Art Theft: The Many Fascinating and Famous Cases in History



Art theft is an ancient and complicated crime. When you take a look at the some of the most popular cases of art thefts in history, you see thoroughly prepared operations that include art dealers, art fakers, mobsters, ransoms, and millions of dollars. Here you can check out about some of the most popular cases of art theft in the history.

The First Theft:
The very first recorded case of art theft remained in 1473, when 2 panels of altarpiece of the Last Judgment by the Dutch painter Hans Memling were stolen. While the triptych was being transferred by ship from the Netherlands to Florence, the ship was attacked by pirates who took it to the Gdansk cathedral in Poland. Nowadays, the piece is revealed at the National Museum in Gdansk where it was just recently moved from the Basilica of the Presumption.

The The Majority Of Famous Theft:
The most well-known story of art theft includes among the most famous paintings worldwide and one of the most well-known artists in history as a suspect.

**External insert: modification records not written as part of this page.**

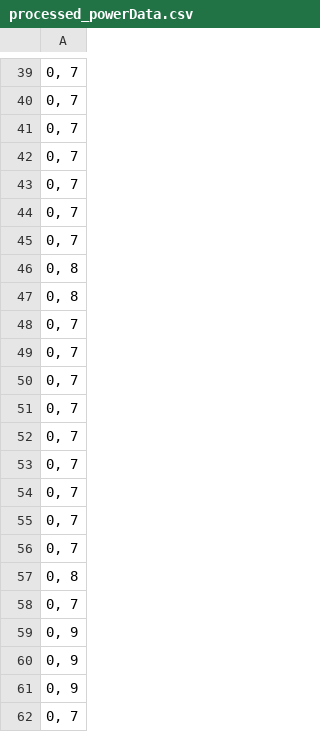
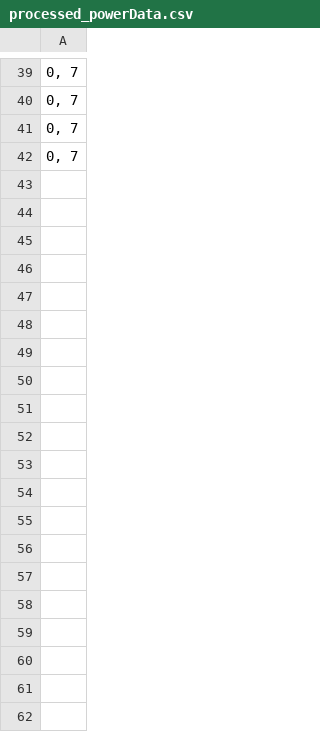
Before and after one commit to MitchIDE/App-CSV-Test, a CSV file: processed_powerData.csv, drawn as a sheet; only a part is shown, gaps mark what is left out; the diff covers the shown part only; the diff names each change by its address in the sheet, - before the commit and + after, or states it on an @@ line.

Commit message:
Update processed_powerData.csv

```diff
--- a/processed_powerData.csv
+++ b/processed_powerData.csv
-row 43: 0, 7
-row 44: 0, 7
-row 45: 0, 7
-row 46: 0, 8
-row 47: 0, 8
-row 48: 0, 7
-row 49: 0, 7
-row 50: 0, 7
-row 51: 0, 7
-row 52: 0, 7
-row 53: 0, 7
-row 54: 0, 7
-row 55: 0, 7
-row 56: 0, 7
-row 57: 0, 8
-row 58: 0, 7
-row 59: 0, 9
-row 60: 0, 9
-row 61: 0, 9
-row 62: 0, 7
```
Also changed, not shown: 49 removed rows and 17 edited cells elsewhere in this file.
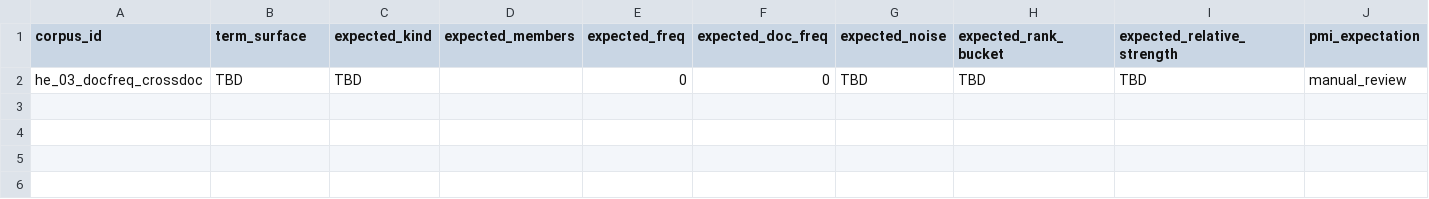
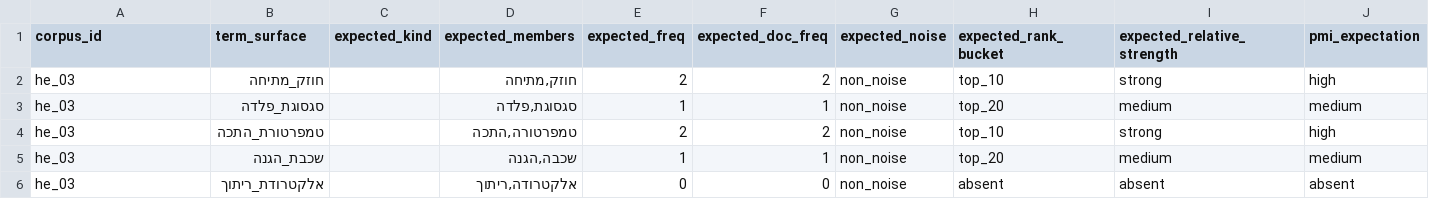
Before and after one commit to SindromRadioSpb/Hebrew-NLP-Pipeline, a CSV file: he_03_docfreq_crossdoc/expected_terms.csv, drawn as a sheet; only a part is shown; removed rows and columns are numbered as before the commit, all else as after; rows hold the shown columns only; the diff names each change by its address in the sheet, - before the commit and + after, or states it on an @@ line.

```diff
--- a/he_03_docfreq_crossdoc/expected_terms.csv
+++ b/he_03_docfreq_crossdoc/expected_terms.csv
-row 2: he_03_docfreq_crossdoc | TBD | TBD |  | 0 | 0 | TBD | TBD | TBD | manual_review
+row 2: he_03 | חוזק_מתיחה |  | חוזק,מתיחה | 2 | 2 | non_noise | top_10 | strong | high
+row 3: he_03 | סגסוגת_פלדה |  | סגסוגת,פלדה | 1 | 1 | non_noise | top_20 | medium | medium
+row 4: he_03 | טמפרטורת_התכה |  | טמפרטורה,התכה | 2 | 2 | non_noise | top_10 | strong | high
+row 5: he_03 | שכבת_הגנה |  | שכבה,הגנה | 1 | 1 | non_noise | top_20 | medium | medium
+row 6: he_03 | אלקטרודת_ריתוך |  | אלקטרודה,ריתוך | 0 | 0 | non_noise | absent | absent | absent
```
Also changed, not shown: he_05_terms_balanced/expected_lemmas.csv, he_06_terms_recall_hapax/expected_terms.csv, 19 other files.
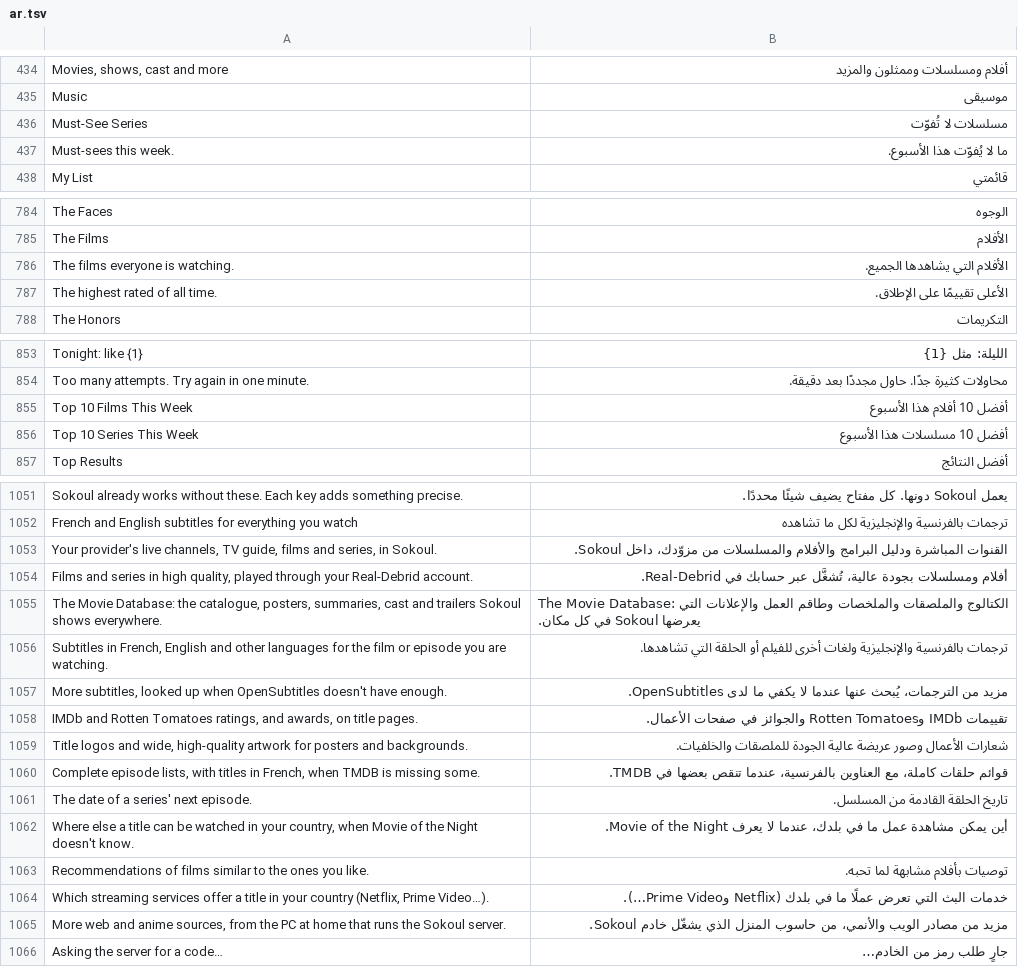
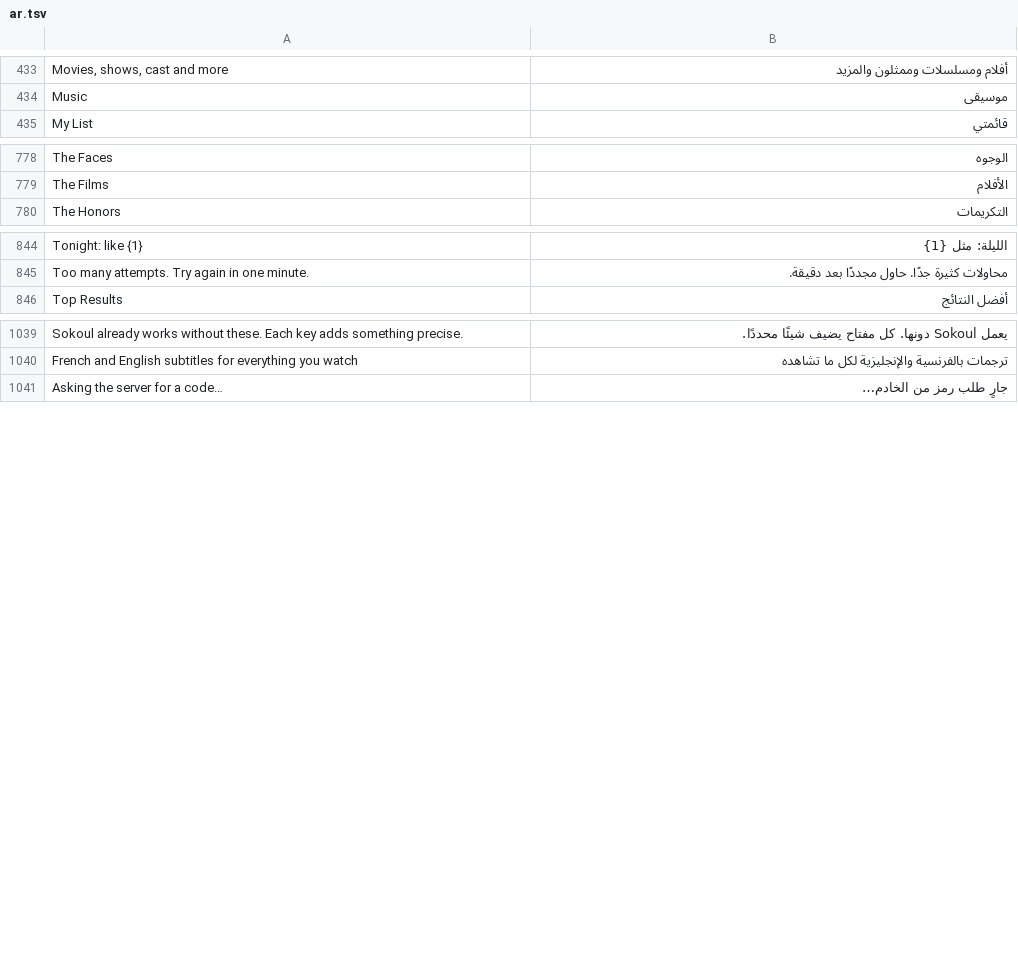
Before and after one commit to iwelioum/Sokoul, a TSV file: app/src/main/resources/i18n/ar.tsv, drawn as a sheet; only a part is shown, gaps mark what is left out; the diff covers the shown part only.

```diff
--- a/app/src/main/resources/i18n/ar.tsv
+++ b/app/src/main/resources/i18n/ar.tsv
@@ -435,4 +434,2 @@ Movies, shows, cast and more	أفلام ومسلسلات وممثلون والم
 Music	موسيقى
-Must-See Series	مسلسلات لا تُفوّت
-Must-sees this week.	ما لا يُفوّت هذا الأسبوع.
 My List	قائمتي
@@ -785,4 +779,2 @@ The Faces	الوجوه
 The Films	الأفلام
-The films everyone is watching.	الأفلام التي يشاهدها الجميع.
-The highest rated of all time.	الأعلى تقييمًا على الإطلاق.
 The Honors	التكريمات
@@ -854,4 +845,2 @@ Tonight: like {1}	الليلة: مثل {1}
 Too many attempts. Try again in one minute.	محاولات كثيرة جدًا. حاول مجددًا بعد دقيقة.
-Top 10 Films This Week	أفضل 10 أفلام هذا الأسبوع
-Top 10 Series This Week	أفضل 10 مسلسلات هذا الأسبوع
 Top Results	أفضل النتائج
@@ -1052,15 +1040,2 @@ Sokoul already works without these. Each key adds something precise.	يعمل So
 French and English subtitles for everything you watch	ترجمات بالفرنسية والإنجليزية لكل ما تشاهده
-Your provider's live channels, TV guide, films and series, in Sokoul.	القنوات المباشرة ودليل البرامج والأفلام والمسلسلات من مزوّدك، داخل Sokoul.
-Films and series in high quality, played through your Real-Debrid account.	أفلام ومسلسلات بجودة عالية، تُشغَّل عبر حسابك في Real-Debrid.
-The Movie Database: the catalogue, posters, summaries, cast and trailers Sokoul shows everywhere.	The Movie Database: الكتالوج والملصقات والملخصات وطاقم العمل والإعلانات التي يعرضها Sokoul في كل مكان.
-Subtitles in French, English and other languages for the film or episode you are watching.	ترجمات بالفرنسية والإنجليزية ولغات أخرى للفيلم أو الحلقة التي تشاهدها.
-More subtitles, looked up when OpenSubtitles doesn't have enough.	مزيد من الترجمات، يُبحث عنها عندما لا يكفي ما لدى OpenSubtitles.
-IMDb and Rotten Tomatoes ratings, and awards, on title pages.	تقييمات IMDb وRotten Tomatoes والجوائز في صفحات الأعمال.
-Title logos and wide, high-quality artwork for posters and backgrounds.	شعارات الأعمال وصور عريضة عالية الجودة للملصقات والخلفيات.
-Complete episode lists, with titles in French, when TMDB is missing some.	قوائم حلقات كاملة، مع العناوين بالفرنسية، عندما تنقص بعضها في TMDB.
-The date of a series' next episode.	تاريخ الحلقة القادمة من المسلسل.
-Where else a title can be watched in your country, when Movie of the Night doesn't know.	أين يمكن مشاهدة عمل ما في بلدك، عندما لا يعرف Movie of the Night.
-Recommendations of films similar to the ones you like.	توصيات بأفلام مشابهة لما تحبه.
-Which streaming services offer a title in your country (Netflix, Prime Video…).	خدمات البث التي تعرض عملًا ما في بلدك (Netflix وPrime Video…).
-More web and anime sources, from the PC at home that runs the Sokoul server.	مزيد من مصادر الويب والأنمي، من حاسوب المنزل الذي يشغّل خادم Sokoul.
 Asking the server for a code…	جارٍ طلب رمز من الخادم…
```
Also changed, not shown: 6 removed rows elsewhere in this file, app/src/main/resources/i18n/de.tsv, app/src/main/resources/i18n/es.tsv, 7 other files.
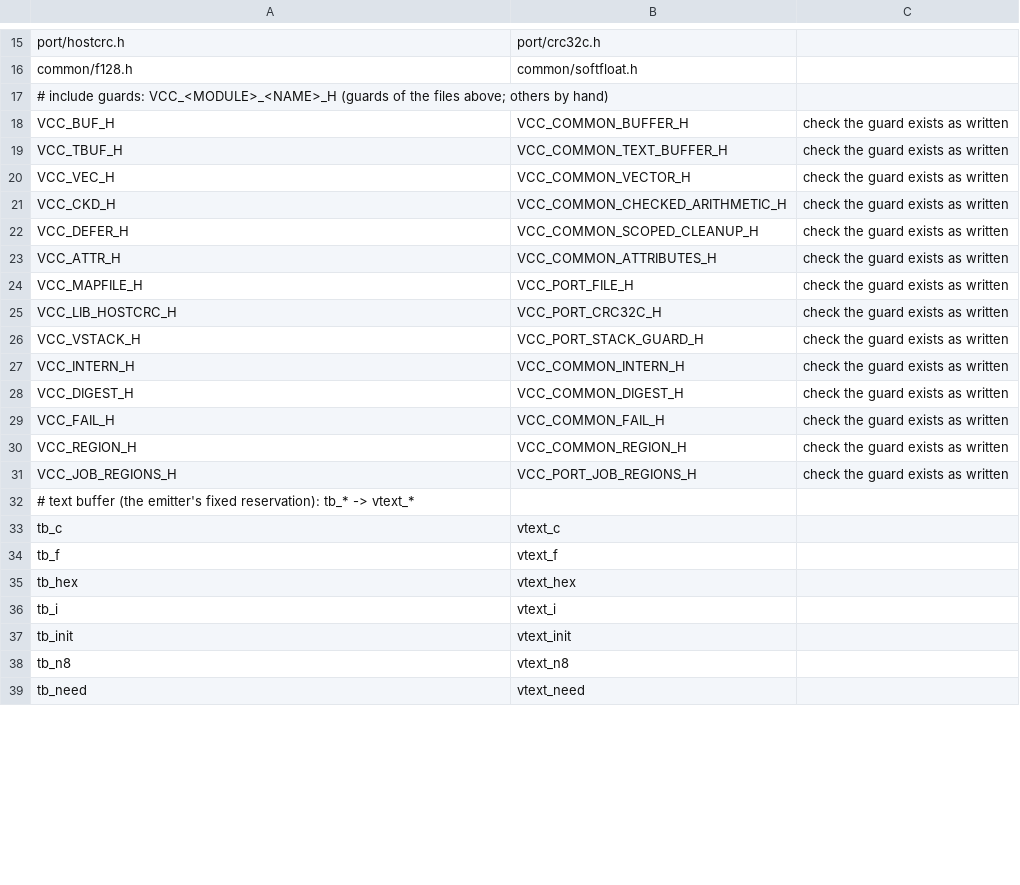
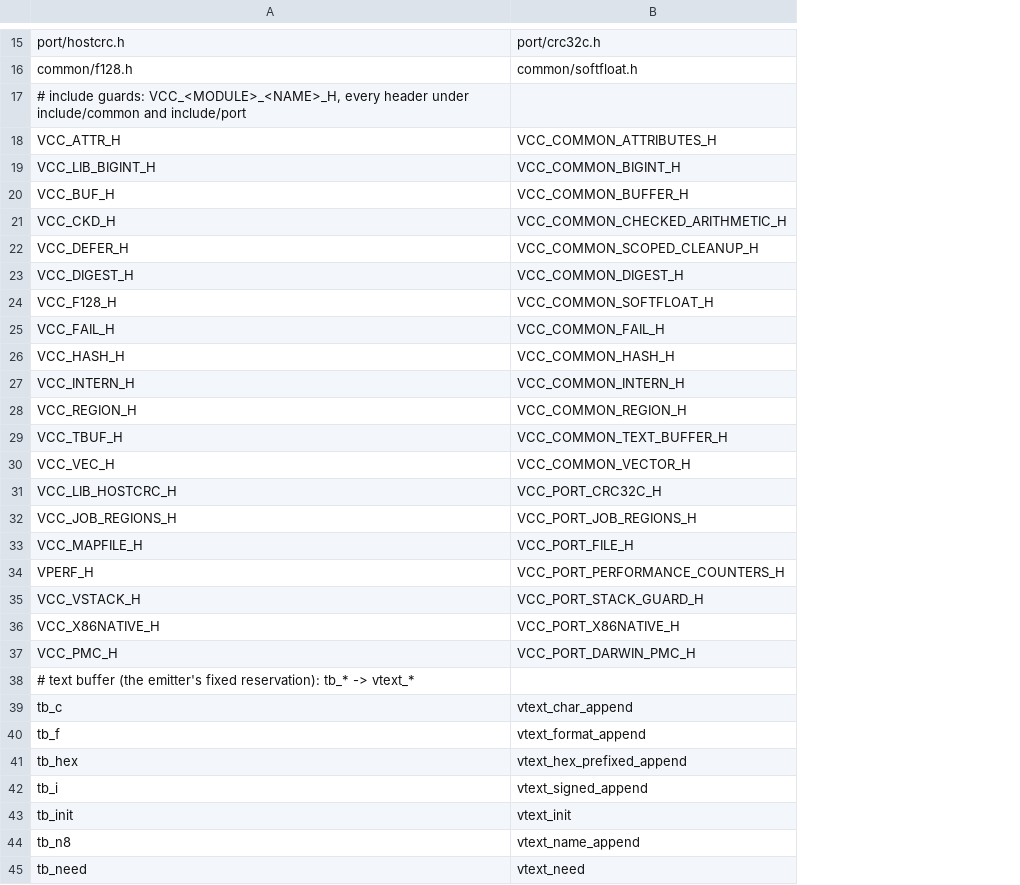
Before and after one commit to jdahlin/vroom, a TSV file: doc/quality/rename-common.tsv, drawn as a sheet; only a part is shown, gaps mark what is left out; removed rows and columns are numbered as before the commit, all else as after; the diff covers the shown part only; the diff names each change by its address in the sheet, - before the commit and + after, or states it on an @@ line.

```diff
--- a/doc/quality/rename-common.tsv
+++ b/doc/quality/rename-common.tsv
-column C, rows 18-20: all check the guard exists as written; row 24: check the guard exists as written; row 26: check the guard exists as written
-A17: …include guards: VCC_<MODULE>_<NAME>_H (guards of the files above; others by hand)
+A17: …include guards: VCC_<MODULE>_<NAME>_H, every header under include/common and include/port
@@ row 23 moved to row 18: VCC_ATTR_H @@
+row 19: VCC_LIB_BIGINT_H | VCC_COMMON_BIGINT_H
@@ row 28 moved to row 23: VCC_DIGEST_H @@
+row 24: VCC_F128_H | VCC_COMMON_SOFTFLOAT_H
@@ row 29 moved to row 25: VCC_FAIL_H @@
+row 26: VCC_HASH_H | VCC_COMMON_HASH_H
@@ row 30 moved to row 28: VCC_REGION_H @@
@@ row 25 moved to row 31: VCC_LIB_HOSTCRC_H @@
@@ row 31 moved to row 32: VCC_JOB_REGIONS_H @@
+row 34: VPERF_H | VCC_PORT_PERFORMANCE_COUNTERS_H
+row 36: VCC_X86NATIVE_H | VCC_PORT_X86NATIVE_H
+row 37: VCC_PMC_H | VCC_PORT_DARWIN_PMC_H
-B39: vtext_c
+B39: vtext_char_append
-B40: vtext_f
+B40: vtext_format_append
-B41: vtext_hex
+B41: vtext_hex_prefixed_append
-B42: vtext_i
+B42: vtext_signed_append
-B44: vtext_n8
+B44: vtext_name_append
```
Also changed, not shown: 3 added rows, 6 removed rows and 19 edited cells elsewhere in this file, 1 other file.
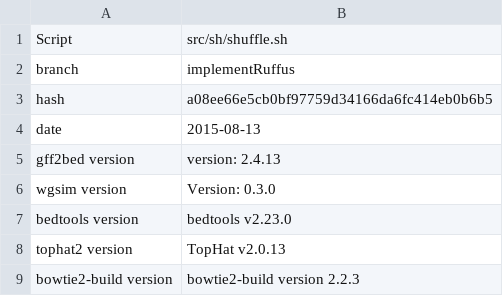
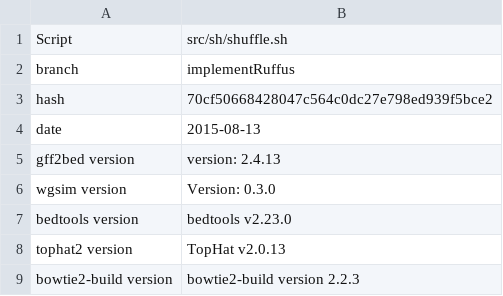
Before and after one commit to evoreprice/lmdPaper, a CSV file: output/shuffle/METADATA.csv, drawn as a sheet.

```diff
--- a/output/shuffle/METADATA.csv
+++ b/output/shuffle/METADATA.csv
@@ -2,3 +2,3 @@ Script,src/sh/shuffle.sh
 branch,implementRuffus
-hash,a08ee66e5cb0bf97759d34166da6fc414eb0b6b5
+hash,70cf50668428047c564c0dc27e798ed939f5bce2
 date,2015-08-13
```
Also changed, not shown: 4 other files.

In the night of August 21, 1911, the Mona Lisa was stolen from the Louver. Not long after, Pablo Picasso was jailed and questioned by the authorities, however was released quickly.

It took about 2 years until the mystery was resolved by the Parisian cops. It turned out that the 30 × 21 inch painting was taken by one of the museum employees by the name of Vincenzo Peruggia, who merely carried it concealed under his coat. Peruggia did not work alone. The criminal offense was thoroughly carried out by a well-known con male, Eduardo de Valfierno, who was sent by an art faker who meant to make copies and sell them as if they were the original painting.

While Yves Chaudron, the art faker, was busy developing copies for the well-known masterpiece, Mona Lisa was still hidden at Peruggias house. Eventually, Peruggia was caught by the authorities while attempting to offer the painting to an art dealership from Florence, Italy.

The Most significant Theft in the U.S.A:
The biggest art theft in United States occurred at the Isabella Stewart Gardner Museum. On the night of March 18, 1990, a group of thieves wearing authorities uniforms burglarized the museum and took thirteen paintings whose cumulative worth was approximated at around 300 million dollars. The thieves took 2 paintings and one print by Rembrandt, and works of Vermeer, Manet, Degas, Govaert Flinck, as well as a French and a Chinese artifact.

As of yet, none of the paintings have been found and the case is still unsolved. According to recent reports, the FBI are investigating the possibility that the Boston Mob in addition to French art dealerships are linked to the criminal offense.

The Scream:
The painting by Edvard Munchs, The Scream, is most likely the most searched for painting by art thieves in history. It has been stolen two times and was just recently recuperated. In 1994, throughout the Winter Olympics in Lillehammer, Norway, The Scream was stolen from an Oslo gallery by two burglars who broke through an open window, triggered the alarm and left a note stating: thanks for the poor security.

Three months later, the holders of the painting approached the Norwegian Government with an offer: 1 million dollars ransom for Edvard Munchs The Scream. The Federal government turned down the offer, but the Norwegian cops collaborated with the British Cops and the Getty Museum to arrange a sting operation that restored the painting to where it belongs.

While Museum officials waiting for the burglars to demand ransom money, reports declared that both paintings were burned to conceal proof. Eventually, the Norwegian cops found the two paintings on August 31, 2006 however the realities on how they were recovered are not known.


When you look at the some of the most popular cases of art thefts in history, you see completely prepared operations that include art dealers, art fakers, mobsters, ransoms, and millions of dollars. The most popular story of art theft involves one of the most popular paintings in the world and one of the most popular artists in history as a suspect. The criminal activity was carefully performed by a https://www.crunchbase.com/organization/kurt-criter infamous con male, Eduardo de Valfierno, who was sent by an art faker who meant to make copies and offer them as if they were the initial painting.

Ultimately, Peruggia was captured by the cops while attempting to sell the painting to an art dealer from Florence, Italy. The painting by Edvard Munchs, The Scream, is probably the most sought after painting by art burglars in history.

1 2 3 4 5 6 7 8 9 10 11 12 13 14 15

Comments on “Art Theft: The Many Fascinating and Famous Cases in History”

Leave a Reply

Gravatar